African women this week

Abuse in the Nigerian Senate
Women make a stance against politically bribery in Liberia.
Surviving breast cancer in Kenya
Sexual Violence and rape still continuing in Darfur region.

Abuse in the Nigerian Senate

It seems that there is a lot of slapping going on in Nigeria this week what with Achebe’s refusal of the Nigerian honour and the slapping of a female senator by a male colleague last Thursday.

Last Thursday, Senator Iyabo Anisulowo was slapped by her male colleague, Senator Isa Mohammed, at the National Assembly. The Senate has put Mohammed on a two week suspension. The incident arose because Senator Anisulowo who is Mohammed’s boss, questioned him over his unauthorised withdrawal of N500,000 from a committe that she chairs. The money was withdrawn while she was out of the country on government business and the slapping occured when Mohammed was asked to refund the money.

Mohammed has said he has personally apologised to Ms Anisulowo however she has requested that Mohammed “publicily apologise to all Nigerian women and their husbands for his actions” (hopefully this includes those women that are not married!) According to Ms Anisulowo,, Mohammed has been lobbying Senate members to try and “soften” their reactions to the incident and to urge them to “allow the matter to be resolved amicably” ie let him off the hook Anisulowo’s response:

But my position is that the matter is in the court of Nigerians and they are waiting to hear the outcome.

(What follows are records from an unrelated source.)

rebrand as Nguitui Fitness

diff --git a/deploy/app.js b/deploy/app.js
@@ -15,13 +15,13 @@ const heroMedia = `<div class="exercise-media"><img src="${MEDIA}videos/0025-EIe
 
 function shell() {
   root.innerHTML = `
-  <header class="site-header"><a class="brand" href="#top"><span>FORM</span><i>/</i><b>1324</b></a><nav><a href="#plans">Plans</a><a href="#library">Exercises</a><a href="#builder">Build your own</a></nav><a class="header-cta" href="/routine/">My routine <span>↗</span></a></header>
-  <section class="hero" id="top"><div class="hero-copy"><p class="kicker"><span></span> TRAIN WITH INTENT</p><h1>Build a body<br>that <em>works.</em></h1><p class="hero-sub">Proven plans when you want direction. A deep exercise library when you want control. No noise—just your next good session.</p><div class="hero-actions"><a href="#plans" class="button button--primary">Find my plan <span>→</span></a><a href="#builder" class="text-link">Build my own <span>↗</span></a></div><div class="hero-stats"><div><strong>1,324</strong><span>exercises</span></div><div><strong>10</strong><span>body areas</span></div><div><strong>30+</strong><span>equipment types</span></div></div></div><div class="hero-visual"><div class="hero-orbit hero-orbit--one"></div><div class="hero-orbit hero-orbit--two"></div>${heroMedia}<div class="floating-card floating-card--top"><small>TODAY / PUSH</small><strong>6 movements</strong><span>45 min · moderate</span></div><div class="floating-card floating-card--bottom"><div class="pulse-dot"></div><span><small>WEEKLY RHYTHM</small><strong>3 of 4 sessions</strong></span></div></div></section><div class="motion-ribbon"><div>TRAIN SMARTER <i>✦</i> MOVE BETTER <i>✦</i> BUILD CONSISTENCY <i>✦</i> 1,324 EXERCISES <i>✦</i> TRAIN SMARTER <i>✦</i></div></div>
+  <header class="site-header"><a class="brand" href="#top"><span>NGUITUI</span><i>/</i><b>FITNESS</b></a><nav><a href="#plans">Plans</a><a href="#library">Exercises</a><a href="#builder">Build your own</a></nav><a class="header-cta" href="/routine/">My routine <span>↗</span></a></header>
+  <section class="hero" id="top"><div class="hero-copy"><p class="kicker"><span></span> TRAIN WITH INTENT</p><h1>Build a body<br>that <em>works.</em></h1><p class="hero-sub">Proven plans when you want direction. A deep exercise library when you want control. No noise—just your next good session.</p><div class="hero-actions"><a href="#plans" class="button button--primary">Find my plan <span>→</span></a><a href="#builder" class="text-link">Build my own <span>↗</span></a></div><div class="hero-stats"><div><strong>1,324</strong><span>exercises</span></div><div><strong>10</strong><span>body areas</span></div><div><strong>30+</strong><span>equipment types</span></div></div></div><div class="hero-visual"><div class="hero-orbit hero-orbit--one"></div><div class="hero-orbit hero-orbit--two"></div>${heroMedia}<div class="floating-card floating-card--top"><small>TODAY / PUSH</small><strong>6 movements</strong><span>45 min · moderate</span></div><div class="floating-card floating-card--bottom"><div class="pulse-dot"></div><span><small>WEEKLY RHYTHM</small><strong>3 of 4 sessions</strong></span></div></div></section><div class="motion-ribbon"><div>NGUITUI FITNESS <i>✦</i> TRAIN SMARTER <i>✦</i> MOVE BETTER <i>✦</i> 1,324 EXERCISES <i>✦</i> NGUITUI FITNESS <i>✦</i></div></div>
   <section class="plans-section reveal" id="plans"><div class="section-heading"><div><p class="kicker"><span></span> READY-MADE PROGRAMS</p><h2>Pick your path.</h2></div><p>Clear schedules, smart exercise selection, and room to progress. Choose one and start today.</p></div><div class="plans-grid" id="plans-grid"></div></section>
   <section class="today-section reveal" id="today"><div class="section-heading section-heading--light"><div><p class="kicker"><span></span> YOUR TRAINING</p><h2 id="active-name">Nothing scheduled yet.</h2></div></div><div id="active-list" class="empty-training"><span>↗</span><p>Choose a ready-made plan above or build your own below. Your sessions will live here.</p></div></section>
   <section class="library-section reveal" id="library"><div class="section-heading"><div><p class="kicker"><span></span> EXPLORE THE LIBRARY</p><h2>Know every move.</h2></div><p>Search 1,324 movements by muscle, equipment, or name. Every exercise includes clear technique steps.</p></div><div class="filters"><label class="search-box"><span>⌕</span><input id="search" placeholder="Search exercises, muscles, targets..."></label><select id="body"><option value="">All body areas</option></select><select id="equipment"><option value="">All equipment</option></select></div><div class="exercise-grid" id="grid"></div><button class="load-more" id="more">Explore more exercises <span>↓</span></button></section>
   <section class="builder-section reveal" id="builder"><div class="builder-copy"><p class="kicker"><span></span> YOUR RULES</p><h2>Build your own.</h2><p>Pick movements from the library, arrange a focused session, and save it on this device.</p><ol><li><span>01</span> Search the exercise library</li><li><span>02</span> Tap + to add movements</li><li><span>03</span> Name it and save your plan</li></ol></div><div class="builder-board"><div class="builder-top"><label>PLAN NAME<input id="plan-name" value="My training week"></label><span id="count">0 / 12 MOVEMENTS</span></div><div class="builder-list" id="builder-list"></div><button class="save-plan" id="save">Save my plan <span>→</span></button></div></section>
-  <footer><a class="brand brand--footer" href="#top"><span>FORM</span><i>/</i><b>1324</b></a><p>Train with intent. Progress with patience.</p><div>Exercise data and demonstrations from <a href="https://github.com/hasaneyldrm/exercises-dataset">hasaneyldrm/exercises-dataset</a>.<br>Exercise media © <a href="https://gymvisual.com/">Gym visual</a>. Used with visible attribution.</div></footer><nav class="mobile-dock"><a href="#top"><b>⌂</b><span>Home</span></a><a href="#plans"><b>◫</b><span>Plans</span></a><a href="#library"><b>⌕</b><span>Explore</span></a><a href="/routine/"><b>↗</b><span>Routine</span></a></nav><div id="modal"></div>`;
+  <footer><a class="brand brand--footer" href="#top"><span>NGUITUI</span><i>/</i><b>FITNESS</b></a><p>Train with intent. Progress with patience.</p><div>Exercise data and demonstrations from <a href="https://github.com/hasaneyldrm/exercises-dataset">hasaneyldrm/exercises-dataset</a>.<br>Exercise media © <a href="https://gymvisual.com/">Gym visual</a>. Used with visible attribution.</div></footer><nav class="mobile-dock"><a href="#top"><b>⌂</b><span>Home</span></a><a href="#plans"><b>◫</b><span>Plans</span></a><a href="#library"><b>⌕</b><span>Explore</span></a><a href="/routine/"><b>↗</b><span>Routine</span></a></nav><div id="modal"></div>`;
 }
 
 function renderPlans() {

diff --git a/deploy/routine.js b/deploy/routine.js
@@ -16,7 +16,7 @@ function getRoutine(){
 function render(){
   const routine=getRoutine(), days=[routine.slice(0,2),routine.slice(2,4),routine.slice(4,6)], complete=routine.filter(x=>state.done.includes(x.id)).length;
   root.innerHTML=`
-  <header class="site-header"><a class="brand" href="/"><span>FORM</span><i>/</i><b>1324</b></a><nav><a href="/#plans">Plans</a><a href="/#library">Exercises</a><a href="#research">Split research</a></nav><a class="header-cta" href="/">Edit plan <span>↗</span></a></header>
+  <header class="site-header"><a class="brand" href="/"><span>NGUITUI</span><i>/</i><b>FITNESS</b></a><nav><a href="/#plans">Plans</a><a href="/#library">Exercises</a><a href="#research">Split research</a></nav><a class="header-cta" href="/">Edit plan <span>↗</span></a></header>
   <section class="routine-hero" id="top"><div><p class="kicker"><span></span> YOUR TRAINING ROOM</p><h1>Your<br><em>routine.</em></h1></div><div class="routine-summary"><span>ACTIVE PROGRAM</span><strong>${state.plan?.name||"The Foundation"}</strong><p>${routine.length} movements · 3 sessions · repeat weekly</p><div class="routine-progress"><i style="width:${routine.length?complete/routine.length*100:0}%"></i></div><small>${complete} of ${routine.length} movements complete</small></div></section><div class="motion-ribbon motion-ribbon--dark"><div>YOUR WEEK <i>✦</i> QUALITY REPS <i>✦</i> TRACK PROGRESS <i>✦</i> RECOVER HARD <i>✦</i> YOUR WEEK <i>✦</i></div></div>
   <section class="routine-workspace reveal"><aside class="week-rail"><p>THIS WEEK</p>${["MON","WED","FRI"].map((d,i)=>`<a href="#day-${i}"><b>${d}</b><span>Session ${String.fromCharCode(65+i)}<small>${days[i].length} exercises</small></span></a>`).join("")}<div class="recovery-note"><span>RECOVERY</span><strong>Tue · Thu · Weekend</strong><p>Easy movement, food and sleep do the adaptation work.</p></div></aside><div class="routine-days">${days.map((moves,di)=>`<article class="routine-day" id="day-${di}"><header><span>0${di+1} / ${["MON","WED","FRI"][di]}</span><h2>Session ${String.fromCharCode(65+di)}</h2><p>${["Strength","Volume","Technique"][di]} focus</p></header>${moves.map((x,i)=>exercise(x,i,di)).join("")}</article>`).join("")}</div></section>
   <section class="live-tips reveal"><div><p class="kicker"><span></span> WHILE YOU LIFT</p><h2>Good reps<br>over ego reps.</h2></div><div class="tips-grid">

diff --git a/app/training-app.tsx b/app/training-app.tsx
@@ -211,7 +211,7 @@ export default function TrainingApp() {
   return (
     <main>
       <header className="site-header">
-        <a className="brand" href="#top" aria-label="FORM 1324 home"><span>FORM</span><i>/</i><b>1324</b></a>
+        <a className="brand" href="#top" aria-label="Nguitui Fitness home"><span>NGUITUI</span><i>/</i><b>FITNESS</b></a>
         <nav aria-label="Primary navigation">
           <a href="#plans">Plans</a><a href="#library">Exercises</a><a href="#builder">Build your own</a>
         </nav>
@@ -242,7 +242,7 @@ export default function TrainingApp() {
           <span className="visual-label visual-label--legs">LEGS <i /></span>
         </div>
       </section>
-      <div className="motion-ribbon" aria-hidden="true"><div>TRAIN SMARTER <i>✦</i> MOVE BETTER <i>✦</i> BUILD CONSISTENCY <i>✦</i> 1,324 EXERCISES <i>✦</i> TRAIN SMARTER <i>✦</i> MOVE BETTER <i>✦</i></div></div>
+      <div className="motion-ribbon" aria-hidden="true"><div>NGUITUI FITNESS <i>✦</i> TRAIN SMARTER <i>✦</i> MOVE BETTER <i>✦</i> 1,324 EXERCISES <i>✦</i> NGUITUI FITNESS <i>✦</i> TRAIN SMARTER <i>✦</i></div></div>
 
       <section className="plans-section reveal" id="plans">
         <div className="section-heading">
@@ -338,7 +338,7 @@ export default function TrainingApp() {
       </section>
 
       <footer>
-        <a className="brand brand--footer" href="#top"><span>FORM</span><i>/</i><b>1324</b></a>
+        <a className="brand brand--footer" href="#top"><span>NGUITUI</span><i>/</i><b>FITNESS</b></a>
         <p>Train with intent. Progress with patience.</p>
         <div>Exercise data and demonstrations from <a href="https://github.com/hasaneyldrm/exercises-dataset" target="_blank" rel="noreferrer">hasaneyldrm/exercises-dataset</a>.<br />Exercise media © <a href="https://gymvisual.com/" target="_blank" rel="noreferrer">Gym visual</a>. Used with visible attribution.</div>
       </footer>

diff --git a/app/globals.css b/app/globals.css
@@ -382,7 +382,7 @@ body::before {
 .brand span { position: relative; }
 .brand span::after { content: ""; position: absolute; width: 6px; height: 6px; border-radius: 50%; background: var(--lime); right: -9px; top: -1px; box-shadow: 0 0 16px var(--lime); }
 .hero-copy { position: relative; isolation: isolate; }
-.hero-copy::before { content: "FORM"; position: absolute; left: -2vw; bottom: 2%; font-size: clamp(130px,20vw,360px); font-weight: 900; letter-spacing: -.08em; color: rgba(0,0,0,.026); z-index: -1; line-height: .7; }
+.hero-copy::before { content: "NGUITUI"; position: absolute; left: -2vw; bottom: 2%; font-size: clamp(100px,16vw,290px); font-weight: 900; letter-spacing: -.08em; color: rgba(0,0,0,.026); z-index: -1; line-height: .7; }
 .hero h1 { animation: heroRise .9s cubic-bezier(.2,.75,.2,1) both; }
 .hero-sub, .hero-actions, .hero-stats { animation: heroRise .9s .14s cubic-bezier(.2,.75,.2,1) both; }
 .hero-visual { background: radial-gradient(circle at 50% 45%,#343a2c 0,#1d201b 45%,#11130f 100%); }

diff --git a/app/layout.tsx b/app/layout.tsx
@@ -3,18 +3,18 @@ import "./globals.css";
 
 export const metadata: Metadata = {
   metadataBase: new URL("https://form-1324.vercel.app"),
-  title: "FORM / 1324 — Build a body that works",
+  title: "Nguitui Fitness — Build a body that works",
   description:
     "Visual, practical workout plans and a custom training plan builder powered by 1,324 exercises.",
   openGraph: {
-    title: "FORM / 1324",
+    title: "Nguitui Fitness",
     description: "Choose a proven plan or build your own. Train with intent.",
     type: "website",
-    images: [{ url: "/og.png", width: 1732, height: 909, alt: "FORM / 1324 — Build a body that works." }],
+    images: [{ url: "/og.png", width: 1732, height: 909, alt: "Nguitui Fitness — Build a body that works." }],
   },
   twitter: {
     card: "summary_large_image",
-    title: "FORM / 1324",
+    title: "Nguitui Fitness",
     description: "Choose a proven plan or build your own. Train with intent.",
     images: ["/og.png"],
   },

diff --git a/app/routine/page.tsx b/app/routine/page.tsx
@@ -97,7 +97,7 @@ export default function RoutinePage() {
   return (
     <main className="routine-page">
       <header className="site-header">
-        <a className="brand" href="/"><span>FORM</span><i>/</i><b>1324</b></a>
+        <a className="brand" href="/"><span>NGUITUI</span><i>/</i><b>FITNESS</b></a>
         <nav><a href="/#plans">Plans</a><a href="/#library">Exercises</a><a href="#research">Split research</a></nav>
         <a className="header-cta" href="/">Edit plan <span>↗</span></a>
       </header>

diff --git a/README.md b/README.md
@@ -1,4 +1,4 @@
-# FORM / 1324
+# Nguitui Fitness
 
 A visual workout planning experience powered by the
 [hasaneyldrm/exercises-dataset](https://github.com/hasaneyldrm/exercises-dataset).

Nigerian women, their husbands, everybody wants to know the outcome of this issue. I will not subscribe to a behind -the- scene settlement because Nigerians would not know what transpired. The most offensive is his denial in the newspapers,” she said.

I completely support the Senator’s statement. The assult of women in Nigeria is condoned by society in general and Mr Mohammed’s disgusting behaviour together with his attempts and that of others to cover up, is a reflection of the low status with which Nigerian women are held both in public and private sphere.

Women make a stance against politically bribery in Liberia.

The WOMEN TOLD the politicians in no uncertain terms that they do not need their bag of rice to cast their votes as most politicians may be thinking for upcoming elections. Further in their statement, the women pointed out that they are no longer mere wings but prominent stakeholders in decision making to secure biodiversity because their food supply depends on it.

The women’s stance is a bold and brave one as rice has been used by Liberian politicians to buy votes from the masses who live in poverty. It is now up to the men in the community to follow the lead of their sisters, wives, mothers and daughters.

Surviving breast cancer in Kenya

Miriam had a breast amputation following diagnois for breast cancer. For 10 months she “felt incomplete and unattractive” as she did not know what to “do with her lopsided breast” until she met another breast cancer survivor who told her where to go to buy a prosthesis in Nairobi. It cost her Sh18,000 and though it did not fit properly it was better than using cotton wool or old socks to stuff into her bra. Nonetheless even with the prosthesis women do not feel altogether comfortable and are still unable to wear certain clothes or certain cuts.

For Miriam and for many other women who have breast amputations in Africa , no one took the time to explain basic things like having to change your wardrobe, to mention what options are available , the different kinds of prosthesis available or to generally prepare you for life without a breast or breasts. In the west women are offered reconstructiive surgery together with the mastecomy and though this is not the answer for everyone, more importantly they have additional choices plus there is a great deal of support available through breast cancer organisations, groups and centers. Also in the west, at least in Britain and Spain, women are given free prosthesis every two years with proper measurements taken by a trained nurse whilst in Kenya anyway women are having to pay for their prosthesis which are extremely expensive, about $160.

Sexual Violence and rape still continuing in Darfur region.

UNICEF adviser on violence, Pamela Shifman, has said she has heard “dozens of harrowing accounts of sexual assult – including numerous reports of gang rapes” when she visited a camp and a settlement in the region.

Shifman said every woman or girl she spoke to had either endured sexual assault herself, or knew of someone who had been attacked, particularly when they left the relative safety of their IDP camp or settlement to find firewood. “They know this is a treacherous trip and they fear the trip. But they have absolutely no choice; they must go out,” she said…..”Rape is used as a weapon to terrorize individual women and girls, and also to terrorize their families and to terrorize entire communities. No woman or girl is safe. It is a very effective tool of war. It is a war crime,”

IRIN News

Attacks on women in Sudan